(read after Part 1)

If God sent undeniably fantastic events and figures upon the world, what would we do? After we had reconciled ourselves to a new world completely different from that we’d imagined, would our lives be better or worse? In Narnia (spoiler warnings, but these books have been out for fifty years, so I don’t feel sorry for you) after Aslan was back and the dryads and nyads were dancing about with the fauns, badgers, giants, mice, bears, and chipmunks, there was a celebration. Flowers bloomed. Telmarines joined the festival, freer than they had ever been for seeing the world as it truly was. I imagine that, even if it were in a catastrophic form of judgment that God reasserted the reality of things outside our world able to pierce through, there would be a revival of saving faith.
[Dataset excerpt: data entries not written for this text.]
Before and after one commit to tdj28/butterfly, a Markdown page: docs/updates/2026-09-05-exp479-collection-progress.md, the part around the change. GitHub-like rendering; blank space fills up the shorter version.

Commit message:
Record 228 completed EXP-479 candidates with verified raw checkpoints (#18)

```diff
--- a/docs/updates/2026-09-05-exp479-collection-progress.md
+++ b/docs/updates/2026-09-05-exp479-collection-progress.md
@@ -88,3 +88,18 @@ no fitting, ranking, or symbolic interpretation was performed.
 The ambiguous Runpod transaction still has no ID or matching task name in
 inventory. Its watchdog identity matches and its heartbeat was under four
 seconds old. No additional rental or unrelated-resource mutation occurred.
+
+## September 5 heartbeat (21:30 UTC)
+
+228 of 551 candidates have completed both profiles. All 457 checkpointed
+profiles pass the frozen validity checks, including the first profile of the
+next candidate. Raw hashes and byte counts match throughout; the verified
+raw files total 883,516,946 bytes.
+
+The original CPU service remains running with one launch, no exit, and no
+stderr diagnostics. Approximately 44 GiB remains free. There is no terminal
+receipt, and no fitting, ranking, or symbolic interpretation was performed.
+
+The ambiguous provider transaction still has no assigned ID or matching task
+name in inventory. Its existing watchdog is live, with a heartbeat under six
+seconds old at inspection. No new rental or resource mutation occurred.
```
There would be joy and wonder and courage. Even if the awakening is slower and more gradual, even if it is happening to the unsaved as much as to the believer and a mass of the world reembraces paganism in a revolt against naturalism, GK Chesterton points out that the last things the pagans did is convert to Christianity. That was their climax. CS Lewis hints at that, but I think he sees paganism as something to be fulfilled, or seen without human’s taint. The revelry at the end of Prince Caspian is a pagan one redeemed because it is governed by, and centered around Aslan.

To God be all glory.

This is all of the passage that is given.